Hospitals do not typically come to mind when people think of industries that contribute to climate change. There are no smokestacks or tailpipes or obvious sources of waste or air emissions coming out of a hospital.
While some hospitals have been proactive with waste reduction programs and LEED certified facilities, as an industry, there is more that can be accomplished. With much of the industry reviewing its supply chain practices in wake of the chronic shortages caused by COVID-19, this is the right time for the industry to re-evaluate its role in Climate Change and take the opportunity to grapple with how best to build more sustainable supply chains.

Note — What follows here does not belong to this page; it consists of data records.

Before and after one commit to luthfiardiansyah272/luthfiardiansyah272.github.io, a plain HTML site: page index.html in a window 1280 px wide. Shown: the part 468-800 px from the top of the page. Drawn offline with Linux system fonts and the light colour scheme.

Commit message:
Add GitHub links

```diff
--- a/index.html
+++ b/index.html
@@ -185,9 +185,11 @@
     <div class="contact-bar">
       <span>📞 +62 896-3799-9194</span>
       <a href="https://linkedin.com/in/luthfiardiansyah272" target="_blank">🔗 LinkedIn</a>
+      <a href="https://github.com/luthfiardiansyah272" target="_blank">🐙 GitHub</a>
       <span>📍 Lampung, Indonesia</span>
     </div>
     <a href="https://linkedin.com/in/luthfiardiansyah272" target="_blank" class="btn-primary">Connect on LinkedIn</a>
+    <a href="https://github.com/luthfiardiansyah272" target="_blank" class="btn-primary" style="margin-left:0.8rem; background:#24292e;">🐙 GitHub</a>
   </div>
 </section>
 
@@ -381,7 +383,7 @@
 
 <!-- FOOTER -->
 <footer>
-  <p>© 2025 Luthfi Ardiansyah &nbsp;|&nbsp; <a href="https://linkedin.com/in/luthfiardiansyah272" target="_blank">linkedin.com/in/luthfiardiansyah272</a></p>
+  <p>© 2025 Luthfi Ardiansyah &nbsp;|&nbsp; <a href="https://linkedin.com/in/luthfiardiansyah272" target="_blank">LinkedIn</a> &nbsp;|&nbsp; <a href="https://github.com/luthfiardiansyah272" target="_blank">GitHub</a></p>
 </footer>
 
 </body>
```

Healthcare’s climate footprint is equivalent to 4.4 percent of global net emissions, or two gigatons of carbon dioxide, and the U.S. health sector is the world’s highest emitter in both absolute and per capita terms, according to a 2019 study by Health Care Without Harm.
Hospital emissions and waste are caused by several factors. Hospitals typically operate 24/7/365 and consume a lot of energy due to lighting, sophisticated heating, cooling and ventilation systems, and computing systems. In addition, the medical supplies and waste associated with those supplies are part of the healthcare supply chain and are a key contributor. The trend over the years towards single-use instruments that come with excessive plastic packaging adds up – and presents opportunities for waste reduction.

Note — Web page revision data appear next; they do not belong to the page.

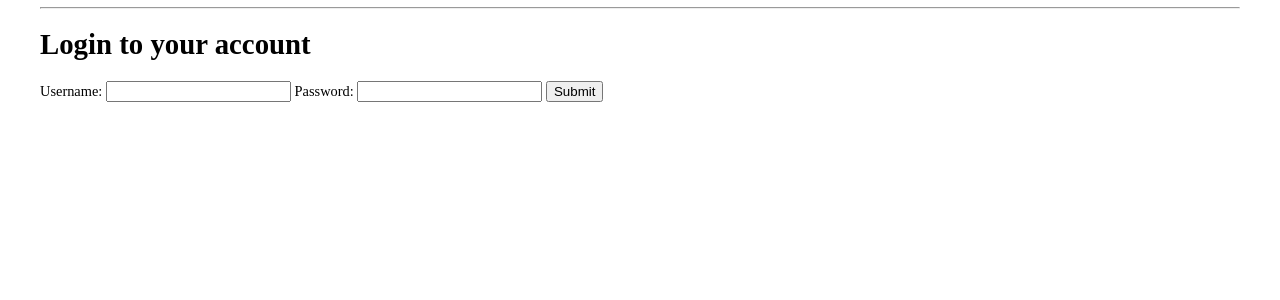
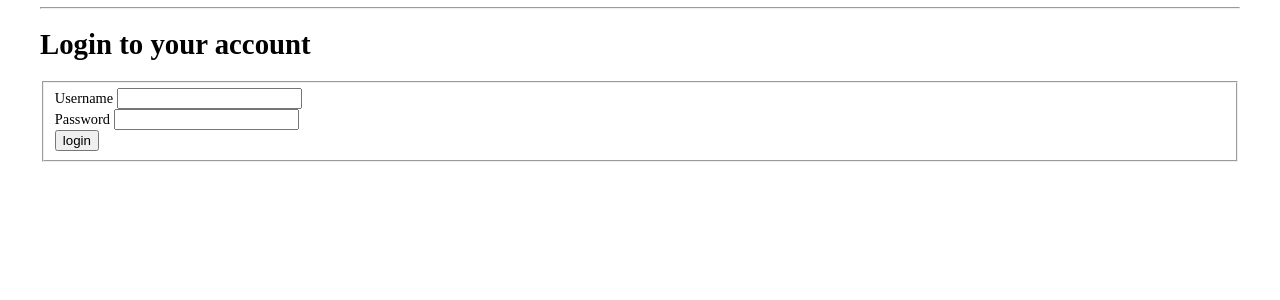
Before and after one commit to rafalbraun/myquora, a Flask app: page /login in a window 1280 px wide. Shown: the part 25-325 px from the top of the page. Run offline with Flask 3, Linux system fonts and the light colour scheme; some libraries are stand-ins or nearby versions.

Commit message:
added login form

```diff
--- a/app.py
+++ b/app.py
@@ -6,7 +6,7 @@ from flask_sqlalchemy import SQLAlchemy
 from itsdangerous import TimedJSONWebSignatureSerializer as Serializer
 from config import Config
 from models import db, bcrypt, User, Post, Report, Notification
-from forms import CreatePostForm, UpdatePostForm, DeletePostForm, CreateCommentForm, ReportPostForm
+from forms import CreatePostForm, UpdatePostForm, DeletePostForm, CreateCommentForm, ReportPostForm, LoginForm
 from dotenv import load_dotenv
 from werkzeug.utils import secure_filename
 
@@ -49,15 +49,15 @@ def index():
 def login():
     if current_user.is_authenticated is True:
         return redirect(url_for("posts"))
-    if request.method == "POST":
-        user = User.query.filter_by(
-            username=request.form.get("username")).first()
-        if user and bcrypt.check_password_hash(user.password, request.form.get("password")):
+    form = LoginForm()
+    if form.validate_on_submit():
+        user = User.query.filter_by(username=form.username.data).first()
+        if user and bcrypt.check_password_hash(user.password, form.password.data):
             login_user(user)
             return redirect(url_for("posts"))
         else:
             flash(f'Wrong credentials or no such user', 'error')
-    return render_template("login.html")
+    return render_template("login.html", form=form)
 
 @app.route("/logout")
 def logout():
@@ -163,7 +163,6 @@ def post_update(id):
     if form.validate_on_submit():
         form.populate_obj(post)
         db.session.add(post)
-        ## here update rid and pid
         db.session.commit()
         flash(f'Post has been updated.', 'success')
         return redirect(url_for('post', id=post.rid, _anchor=str(post.id)))
--- a/forms.py
+++ b/forms.py
@@ -27,3 +27,8 @@ class ReportPostForm(FlaskForm):
     reason = RadioField('report reason', choices=[('v1','violence'),('v2','spam'),('v3','obscenity'),('v4','other')])
     reported_post = IntegerField('', validators=[DataRequired()])
     submit2 = SubmitField('confirm')
+
+class LoginForm(FlaskForm):
+    username = StringField('Username', validators=[DataRequired(), Length(min=1, max=120)])
+    password = PasswordField('Password', validators=[DataRequired(), Length(min=1, max=120)])
+    submit = SubmitField('login')
--- a/models.py
+++ b/models.py
@@ -21,8 +21,8 @@ class Notification(db.Model):
 class User(db.Model, UserMixin):
     id = db.Column(db.Integer, primary_key=True)
     username = db.Column(db.String(20), unique=True, nullable=False)
+    password = db.Column(db.String(60), nullable=False)
     email = db.Column(db.String(120), unique=True, nullable=False)
-    password = db.Column(db.String(60), nullable=False)
     notifications = db.relationship("Post", secondary=Notification.__table__)
 
 class Post(db.Model):
--- a/templates/login.html
+++ b/templates/login.html
@@ -2,12 +2,32 @@
 {% block content %}
 
     <h1>Login to your account</h1>
-    <form action="#" method="post">
-      <label for="username">Username:</label>
-      <input type="text" name="username" />
-      <label for="password">Password:</label>
-      <input type="password" name="password" />
-      <button type="submit">Submit</button>
+
+    {% with messages = get_flashed_messages() %}
+        {% if messages %}
+            {% for message in messages %}
+                <p>{{message}}</p>
+            {% endfor %}
+        {% endif %}
+    {% endwith %}
+
+    <form method="POST">
+        {{ form.csrf_token }}
+        <fieldset class="form-group">
+            <div class="form-group">
+                {{ form.username.label(class="form-control-label") }}
+                {{ form.username(class="form-control form-control-lg") }}
+            </div>
+
+            <div class="form-group">
+                {{ form.password.label(class="form-control-label") }}
+                {{ form.password(class="form-control form-control-lg") }}
+            </div>
+
+            <div class="form-group">
+                {{ form.submit(class="btn btn-outline-info") }}
+            </div>
+        </fieldset>
     </form>
 
 {% endblock %}
```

Purchasing departments must strike a balance between priorities that often seem at odds with each other – the need to manage a budget and keep purchasing costs down compared with what often is assumed to be the higher cost of environmentally friendly materials and sanitizing items for re-use. Sustainability is now one more factor that must be considered into vendor and product evaluations.
The healthcare industry, which exists to improve the health of its communities, is correctly taking a leadership position that considers all factors in the total cost of ownership equation. Leaders must think in terms of supporting both short and longer-term priorities to reduce the overall carbon footprint of their supply chain.

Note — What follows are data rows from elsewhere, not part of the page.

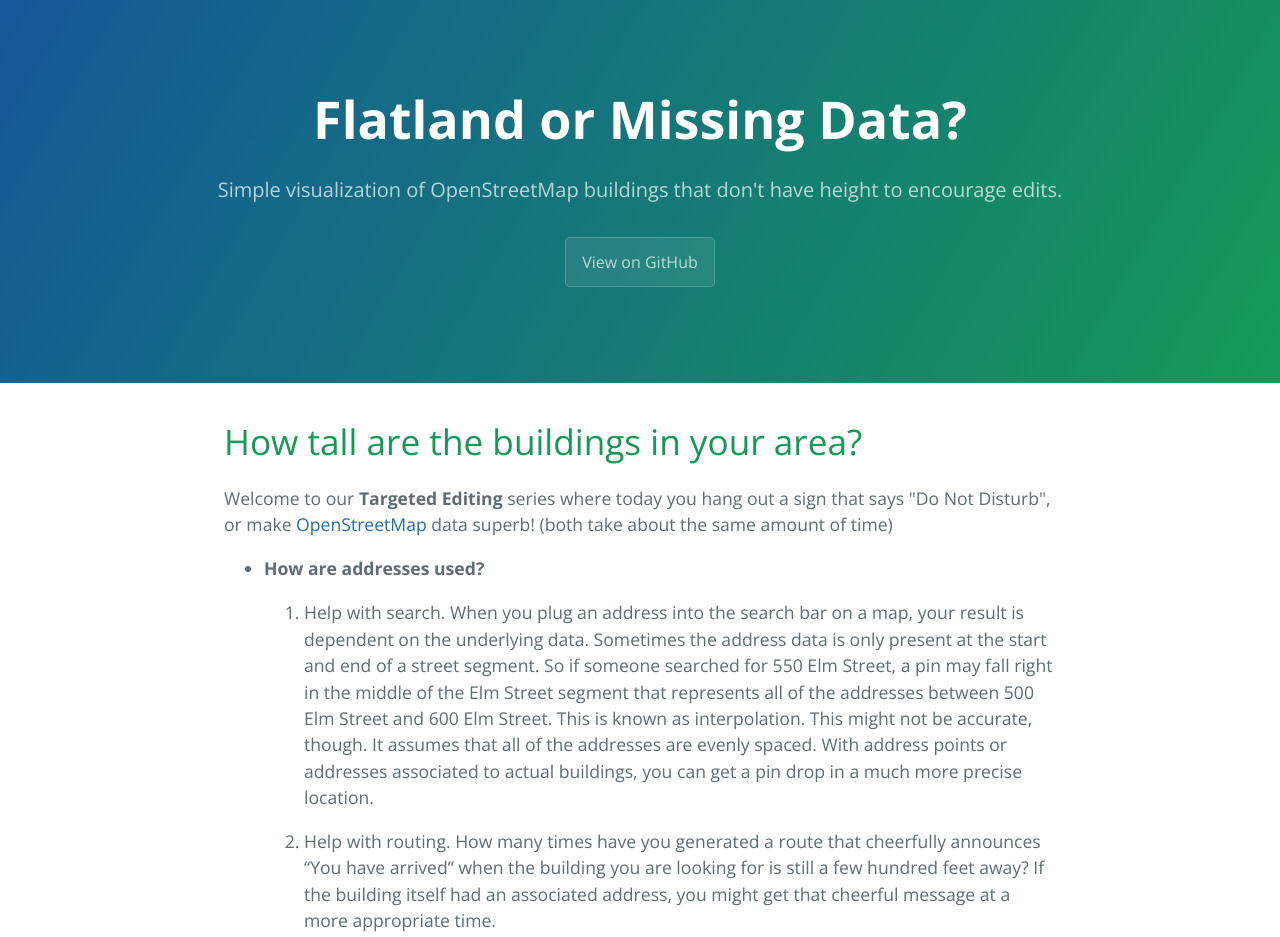
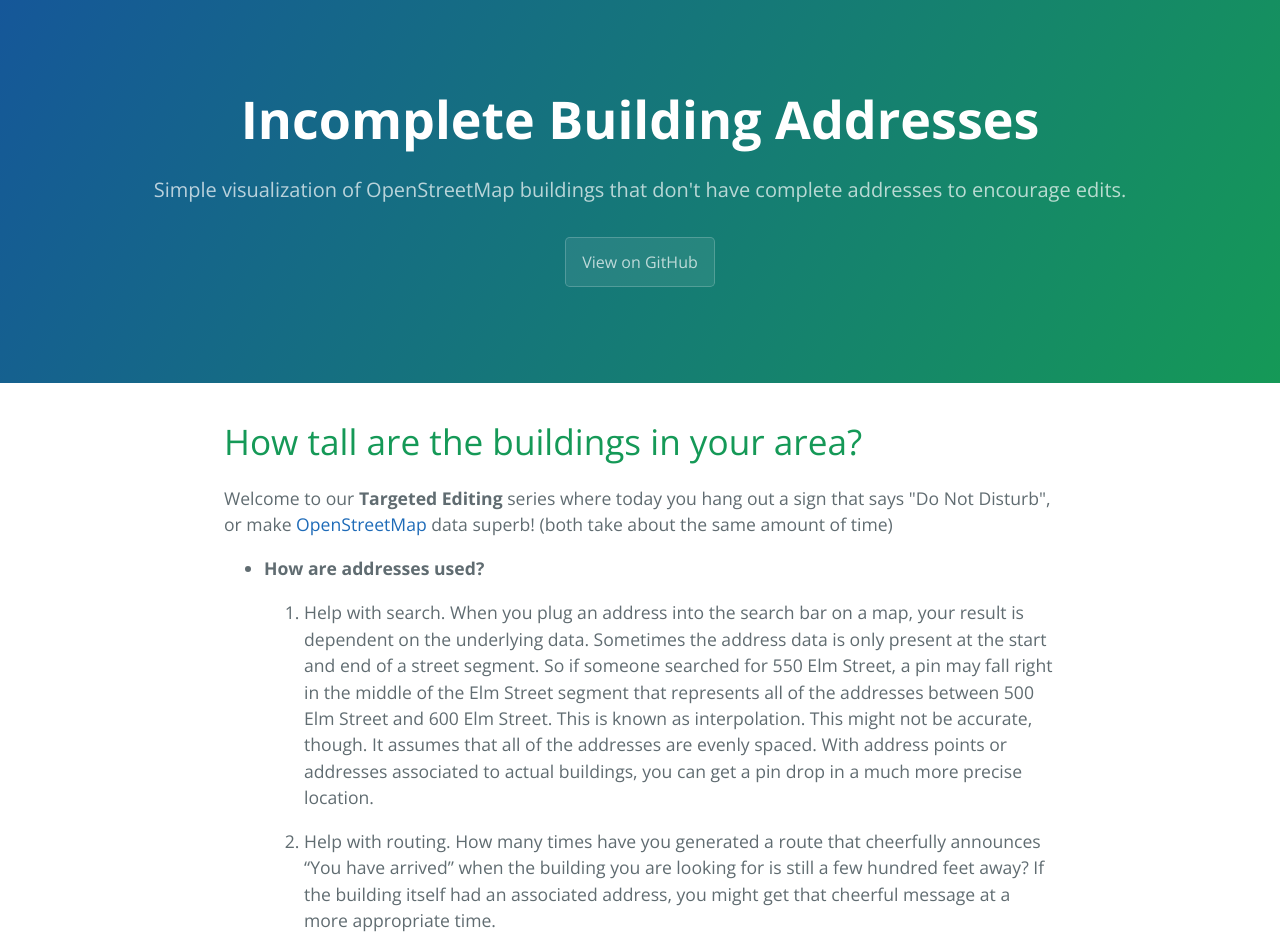
Before and after one commit to IndyHurt/incomplete-addresses, a plain HTML site: page index.html in a window 1280 px wide. Shown: the top 937 px of the page. Drawn offline with nearby package versions, Linux system fonts and the light colour scheme; a script that the page names is missing.

Commit message:
edits
titles

```diff
--- a/index.html
+++ b/index.html
@@ -39,8 +39,8 @@
   </head>
   <body>
     <section class="page-header">
-      <h1 class="project-name">Flatland or Missing Data?</h1>
-      <h2 class="project-tagline">Simple visualization of OpenStreetMap buildings that don&#39;t have height to encourage edits.</h2>
+      <h1 class="project-name">Incomplete Building Addresses</h1>
+      <h2 class="project-tagline">Simple visualization of OpenStreetMap buildings that don&#39;t have complete addresses to encourage edits.</h2>
       <a href="https://github.com/IndyHurt/flatland" class="btn">View on GitHub</a>
     </section>
 
```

With the healthcare supply chain still reeling from the impact of COVID-19, some might argue that this is not the time to be concerned with sustainability issues.
Many hospitals are still in the early stages of re-evaluating preferred vendors and medical supplies, making now the ideal time to prioritize sustainable purchasing to identify sustainable partnerships which prioritize products and product categories that reduce the overall footprint. Each health system must determine their core purchasing requirements, considered but not limited to shipping, item composition, and eco-certification. For more information click here.
Here are some tips hospitals can follow to build sustainable purchasing practices:
- Engage hospital leadership to endorse supply chain sustainability as a core purchasing value
- Set realistic goals that reinforce this value with purchasing staff and all requestors
- Establish clear criteria for identifying, evaluating and scoring suppliers for sustainability
- Identify product categories where you think you can make a difference
- Create a data-driven system to identify eco-friendly products, inform users and measure the impact
- Communicate with your suppliers, explain your priorities, share your criteria and ask for feedback
- Develop an ordering system that visually identifies, prioritizes and promotes sustainable products to drive volume to sustainable preferred options